**PROBLEM TO WORK ON**:
Your answer should consist of each line below that includes the word "footer".

**RECORDS SUPPLIED**:

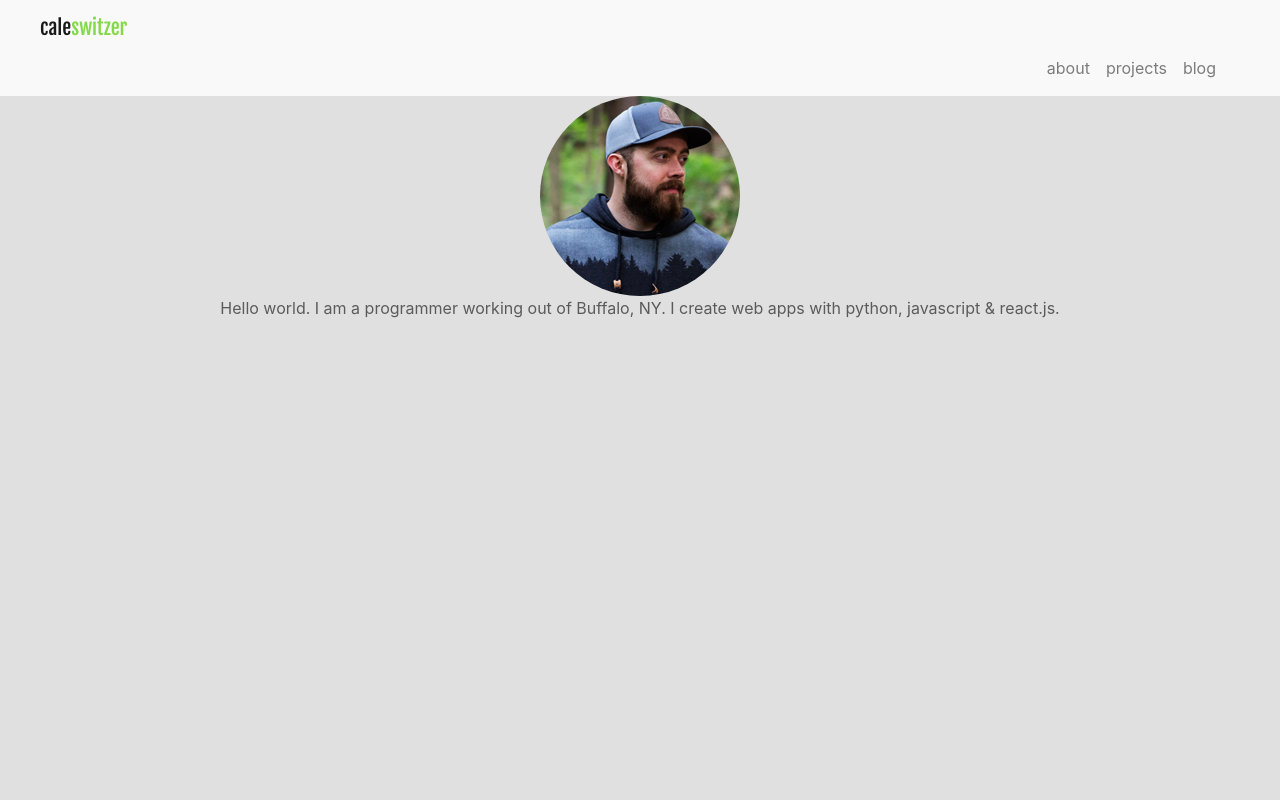
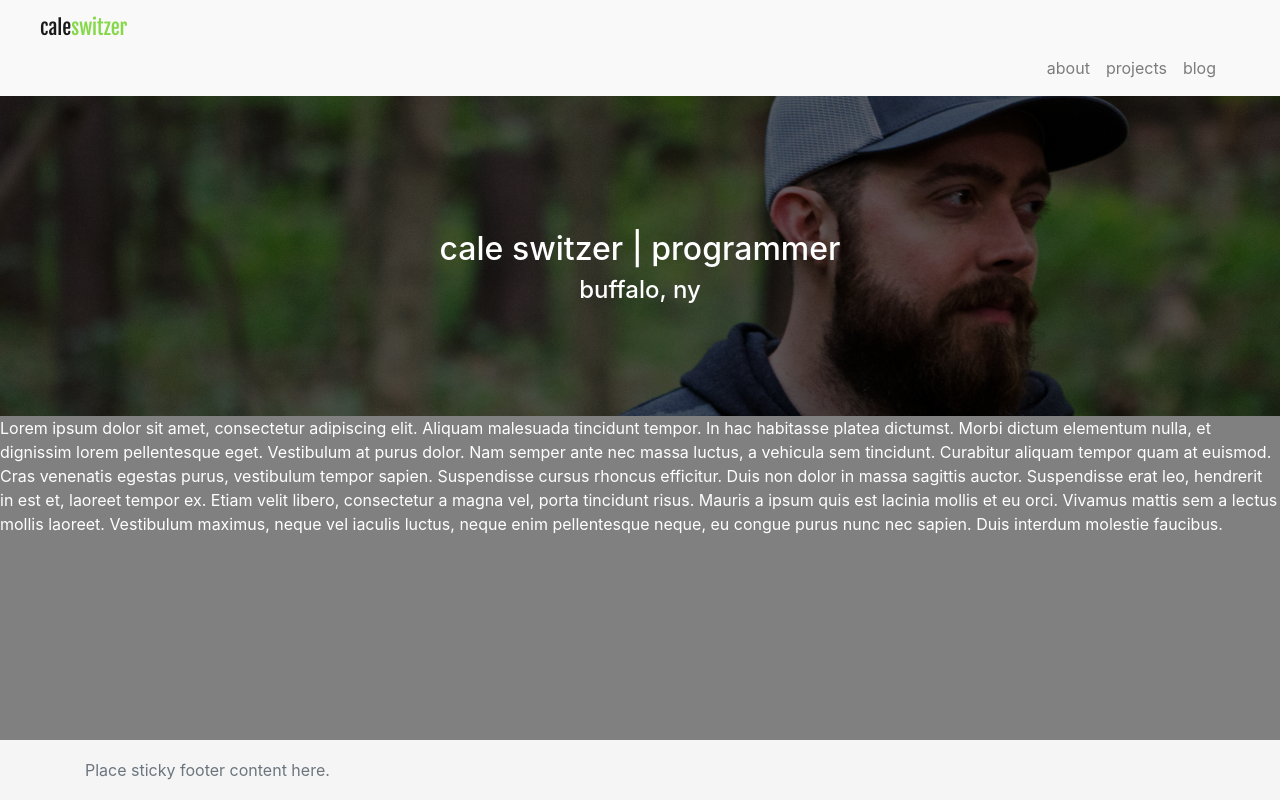
Before and after one commit to Tennyx/mysite, a Django app: page / in a window 1280 px wide. Run offline with Django 3.2, Linux system fonts and the light colour scheme; parts of the project's set-up code (start-up, migrations or seed data) failed here and were passed over; some libraries are stand-ins or nearby versions.

Commit message:
styling home

```diff
--- a/home/static/css/main.css
+++ b/home/static/css/main.css
@@ -1,11 +1,25 @@
 /** {
 	border: solid 1px;
 }*/
+html {
+  position: relative;
+  min-height: 100%;
+}
 
 body {
-  background: #e0e0e0;
-  color: #5b5b5b;
+  background: gray;
+  color: white;
+  margin-bottom: 60px;
 }
+
+
+/*body {
+  background: url('../images/calefull.jpg') no-repeat center center fixed;
+  -webkit-background-size: cover;
+  -moz-background-size: cover;
+  background-size: cover;
+  -o-background-size: cover;
+}*/
 
 .navbar {
 	background: #f9f9f9;
@@ -49,3 +63,43 @@ body {
 .card-img-top {
 	filter: grayscale(80%);
 }
+
+header.masthead {
+    height: 40vh;
+    min-height: 300px;
+    background: url('../images/calebanner.jpg') no-repeat center center scroll;
+    -webkit-background-size: cover;
+    -moz-background-size: cover;
+    background-size: cover;
+    -o-background-size: cover;
+    font-weight: normal;
+}
+
+header.masthead > .overlay {
+    height: 40vh;
+    min-height: 300px;
+    padding: 5rem 0;
+    text-align: center;
+    background: rgba(0, 0, 0, 0.6);
+}
+
+.hometitle {
+	margin-top: 54px;
+	font-size: 2em;
+}
+
+.card {
+	margin: 5px;
+	padding: 10px;
+	/*box-shadow: 10px 10px 35px #bababa;*/
+}
+
+.footer {
+  position: absolute;
+  bottom: 0;
+  width: 100%;
+  /* Set the fixed height of the footer here */
+  height: 60px;
+  line-height: 60px; /* Vertically center the text there */
+  background-color: #f5f5f5;
+}
--- a/home/templates/home/base.html
+++ b/home/templates/home/base.html
@@ -47,4 +47,11 @@
 	<!-- <div class="text-center"><i class="fa fa-github" aria-hidden="true"></i></div>
 	 -->
 </body>
+
+<footer class="footer">
+    <div class="container">
+    	<span class="text-muted">Place sticky footer content here.</span>
+    </div>
+</footer>
+
 </html>
--- a/home/templates/home/home.html
+++ b/home/templates/home/home.html
@@ -2,9 +2,23 @@
 
 {% block content %}
 
-<div class="container text-center">
+<header class="masthead">
+	<div class="overlay">
+		<div class="container text-center">
+			<h1 class="display-6 text-white hometitle">cale switzer | programmer</h1>
+			<h4 class="display-6 text-white">buffalo, ny</h4>
+
+		</div>
+	</div>
+</header>
+<p>Lorem ipsum dolor sit amet, consectetur adipiscing elit. Aliquam malesuada tincidunt tempor. In hac habitasse platea dictumst. Morbi dictum elementum nulla, et dignissim lorem pellentesque eget. Vestibulum at purus dolor. Nam semper ante nec massa luctus, a vehicula sem tincidunt. Curabitur aliquam tempor quam at euismod. Cras venenatis egestas purus, vestibulum tempor sapien. Suspendisse cursus rhoncus efficitur. Duis non dolor in massa sagittis auctor. Suspendisse erat leo, hendrerit in est et, laoreet tempor ex. Etiam velit libero, consectetur a magna vel, porta tincidunt risus. Mauris a ipsum quis est lacinia mollis et eu orci. Vivamus mattis sem a lectus mollis laoreet. Vestibulum maximus, neque vel iaculis luctus, neque enim pellentesque neque, eu congue purus nunc nec sapien. Duis interdum molestie faucibus.</p>
+<!-- <div class="container text-center">
 	<img src="static/images/cale200.jpg" class="rounded-circle">
-	<p>Hello world. I am a programmer working out of Buffalo, NY. I create web apps with python, javascript & react.js.</p>
-</div>
+
+	<h1>cale switzer</h1>
+
+	<p>Hello world. I am a programmer working out of Buffalo, NY. I create web apps with
+	python, javascript & react.js.</p>
+</div> -->
 
 {% endblock %}
```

**EXERCISE SOLUTION**:
+.footer {
+  /* Set the fixed height of the footer here */
+<footer class="footer">
+    	<span class="text-muted">Place sticky footer content here.</span>
+</footer>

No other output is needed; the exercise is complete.